In the year 2000, Searle (this drug’s manufacturer, since taken over by Pfizer) issued a letter of warning to health care providers who might consider using this drug to induce labor or cause an abortion. (My thanks to “americanmum” for reminding me of this!) It says in part:
“Serious adverse events reported following off-label use of Cytotec in pregnant women include maternal or fetal death; uterine hyperstimulation, rupture or perforation requiring uterine surgical repair, hysterectomy or salpingo-oophorectomy; amniotic fluid embolism; severe vaginal bleeding, retained placenta, shock, fetal bradycardia and pelvic pain.
Searle has not conducted research concerning the use of Cytotec for cervical ripening prior to termination of pregnancy or for induction of labor, nor does Searle intend to study or support these uses.”
You may be wondering why anybody uses it at all. This drug can ripen the cervix and/or induce labor. In the case of a medically indicated induction, many women have an unfavorable cervix, and the induction is likely to fail, thus necessitating a C-section.
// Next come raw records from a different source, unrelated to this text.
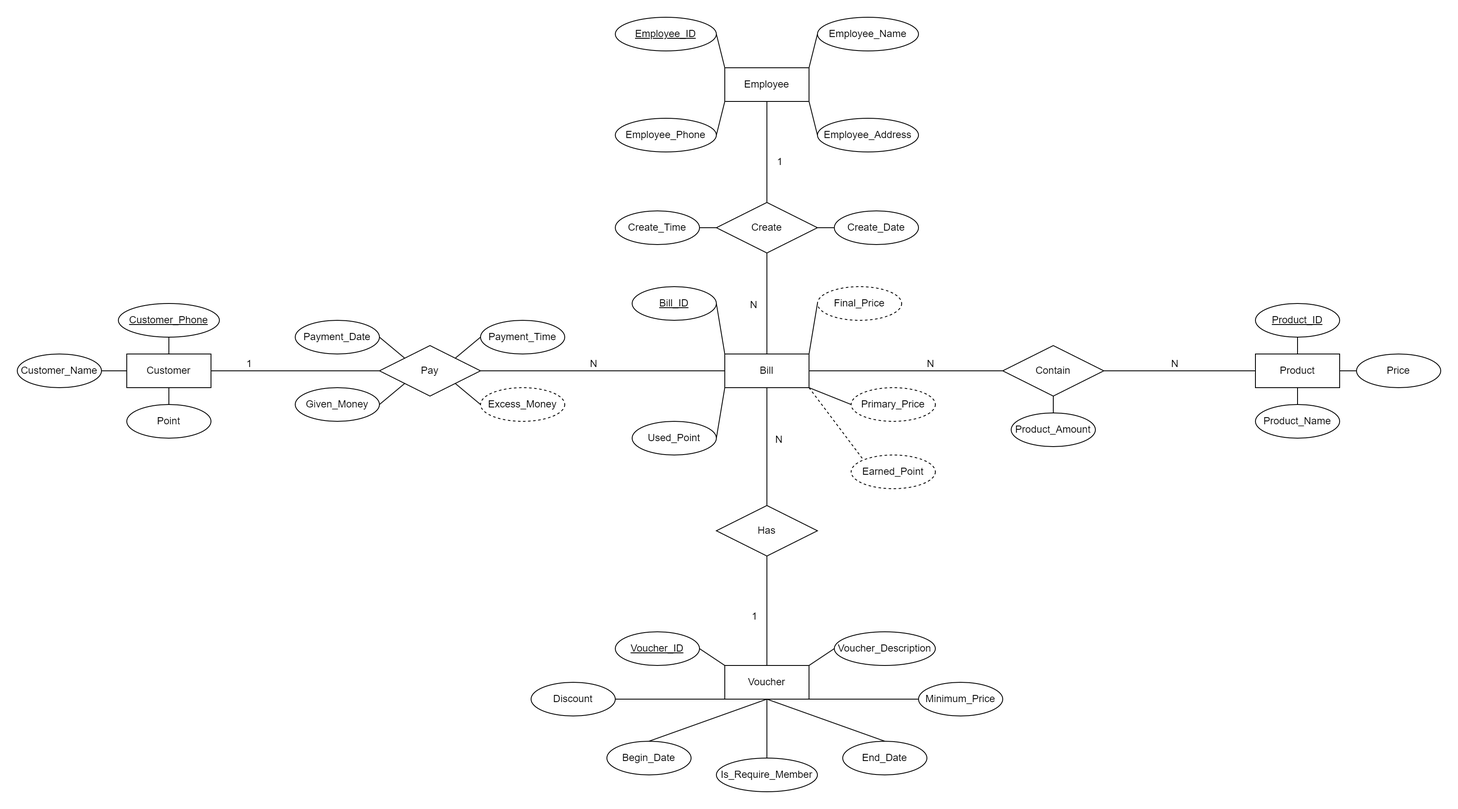
This is Assignment/Images/ERD.png from bakaqc/DBI202-Labs_and_Assignment, a draw.io export, as it was before one commit. Source tidied: cells renumbered, new cells last; positions are measured from the earlier drawing's top-left corner, leaving out a move shared by most shapes.
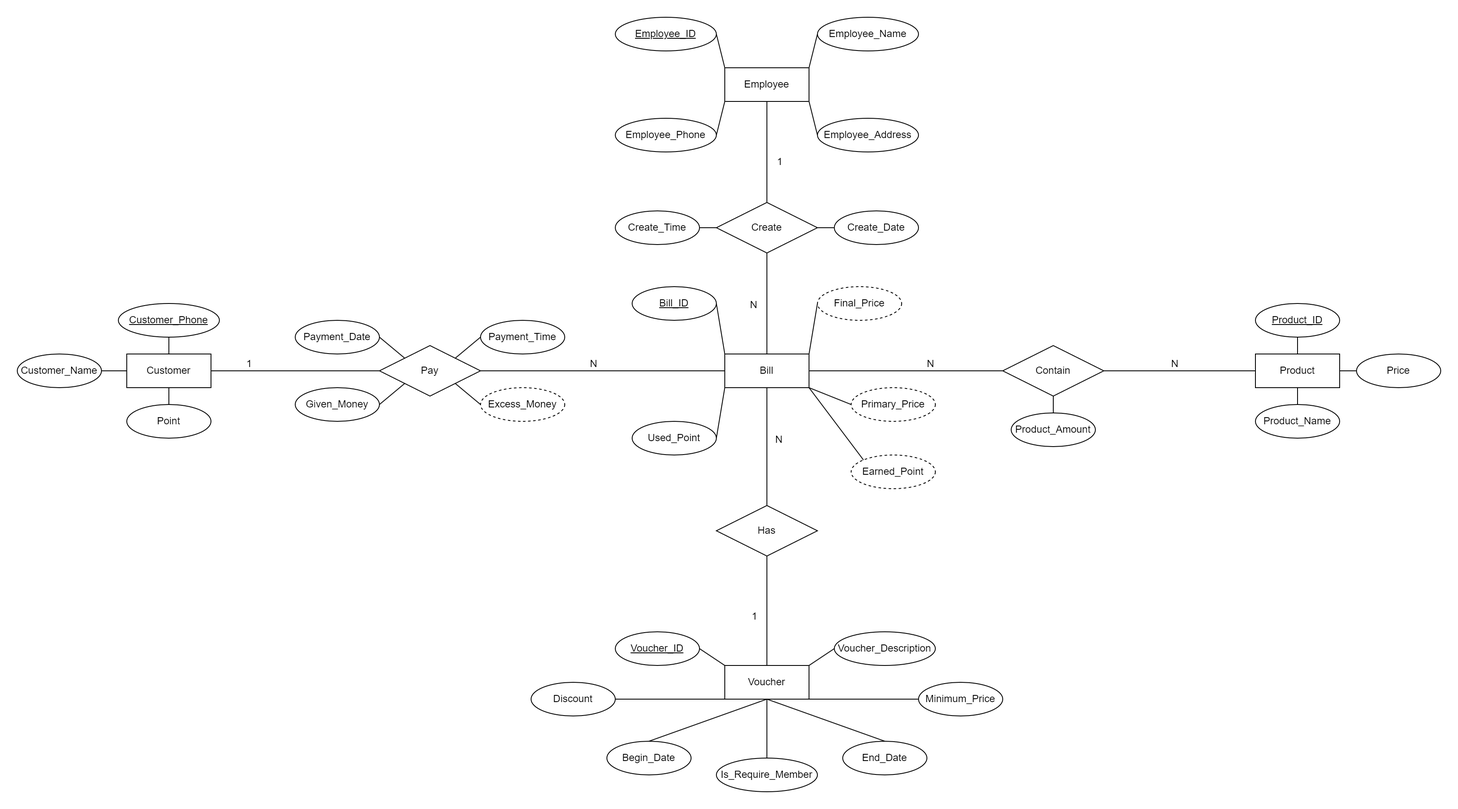
The same file after the commit.

What changed in the source:
```diff
@@ -252,7 +252,7 @@
     <mxCell id="79" value="Earned_Point" style="ellipse;whiteSpace=wrap;html=1;align=center;dashed=1;" parent="1" vertex="1">
       <mxGeometry x="990" y="520" width="100" height="40" as="geometry" />
     </mxCell>
-    <mxCell id="80" style="endArrow=none;html=1;rounded=0;entryX=0;entryY=0;entryDx=0;entryDy=0;exitX=1;exitY=1;exitDx=0;exitDy=0;dashed=1;" parent="1" edge="1" source="9" target="79">
+    <mxCell id="80" style="endArrow=none;html=1;rounded=0;entryX=0;entryY=0;entryDx=0;entryDy=0;exitX=1;exitY=1;exitDx=0;exitDy=0;" parent="1" edge="1" source="9" target="79">
       <mxGeometry relative="1" as="geometry" />
     </mxCell>
     <mxCell id="81" value="End_Date" style="ellipse;whiteSpace=wrap;html=1;align=center;" parent="1" vertex="1">
```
If Cytotec is used, and the cervix dilates and effaces, then the woman can have a vaginal birth and be spared a C-section. That’s a good thing. But at what cost?
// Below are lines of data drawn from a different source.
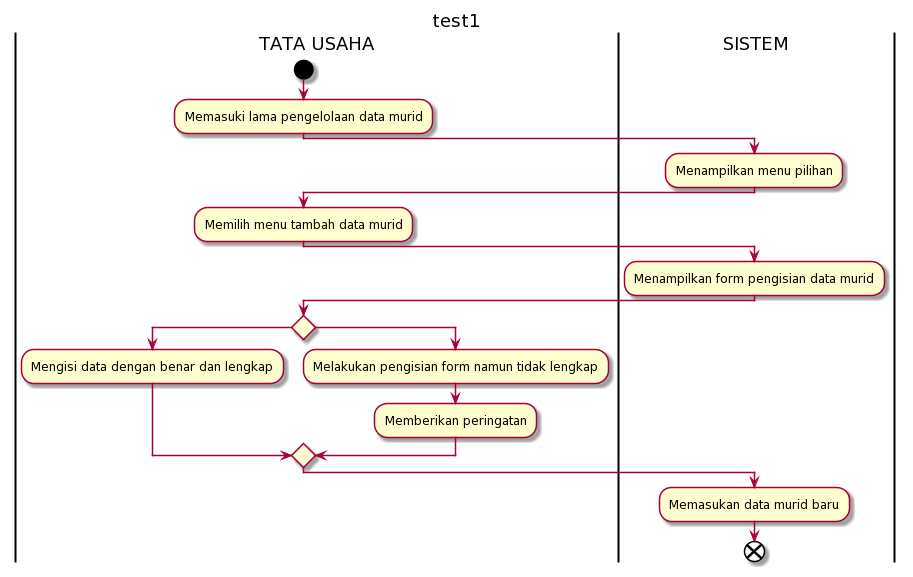
AgileRE-2021/UseTivy keeps this PlantUML diagram as activity_1_4.png. Above is the earlier version.
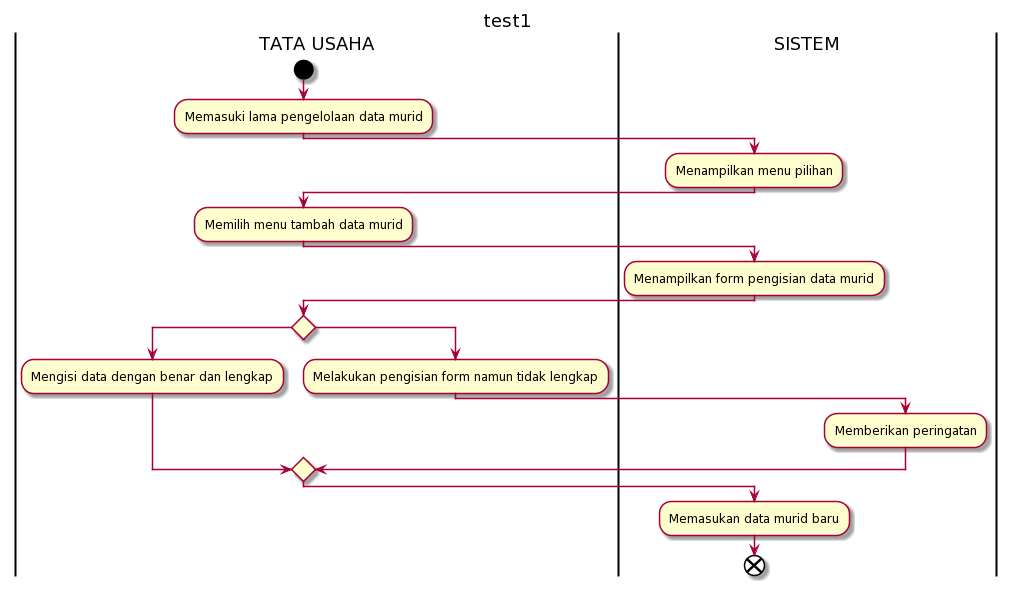
Above is the later version.

The edit, as a diff of the source:
```diff
@@ -14,6 +14,7 @@
  :Mengisi data dengan benar dan lengkap;
  else
 :Melakukan pengisian form namun tidak lengkap;
+|SISTEM|
 :Memberikan peringatan;
 endif
 |SISTEM|
```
Some doctors and even some midwives consider this benefit to be so good, and the risk of a ruptured uterus to be so slight, that they will use it. But isn’t that a choice for the patient to make? And shouldn’t the patient be given all of the information? That’s the simple idea behind “informed consent.” I will grant that most women do not have a problem with this drug. I will allow that most babies will survive with few negative sequelae after a Cytotec induction. But these are choices that the mother must make, weighing all the risks and benefits.
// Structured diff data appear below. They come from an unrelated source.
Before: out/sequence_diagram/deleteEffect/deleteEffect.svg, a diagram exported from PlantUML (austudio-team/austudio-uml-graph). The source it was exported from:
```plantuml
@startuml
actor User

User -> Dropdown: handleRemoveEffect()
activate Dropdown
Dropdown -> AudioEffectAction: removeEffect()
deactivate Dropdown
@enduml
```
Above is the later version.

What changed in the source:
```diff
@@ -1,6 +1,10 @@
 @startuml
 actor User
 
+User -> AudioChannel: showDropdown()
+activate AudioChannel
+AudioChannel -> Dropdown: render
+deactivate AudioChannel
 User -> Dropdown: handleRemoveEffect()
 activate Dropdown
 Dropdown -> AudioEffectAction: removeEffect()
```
Here is a link to Ina May Gaskin’s website, where she has compiled a summary of articles about Cytotec’s use in labor. It has been quite some time since I’ve read it, but I remember that at least one trial was stopped because of the high rate of uterine ruptures in women who had had a C-section. I hope that if you’ve had a C-section, that your doctor will not use this drug on you, but he is legally allowed to use the drug any way he sees fit. The contraindication warning of this drug to pregnant women does not make it illegal to induce a woman with this drug.
In addition to the above article, here are some more true stories of women who have had negative outcomes from the use of this drug. No drug is 100% safe–not even Tylenol. When the benefit outweighs the risk, it makes sense to use it. But it is up to the person who takes the drug to decide the benefit-risk level.
This woman was induced for her 6th birth, and ended up nearly dying from a uterine rupture.
Here is a link to an investigative report that aired in Nashville, about the potential dangers of Cytotec.
Here is a link to a story that aired on CBS news a few years ago.
There are many other stories I could share, but I will let you conduct your own internet searches. The known disastrous side effects are rare but extremely serious. If you believe that Cytotec/misoprostol/miso should not be used on you, then you should discuss this with your doctor or midwife and have that in writing. Some of the doctors and nurses who have talked about this drug have such cavalier attitudes toward it that they may give it to you without even telling you what they’re doing, or giving you an option. But it’s your body, your baby, and should be your choice.
Filed under: cytotec, induction, informed consent Tagged: | baby, C-section, childbirth, cytotec, health, hysterectomy, informed consent, labor and birth, miso, misoprostol, pregnancy, rupture, uterus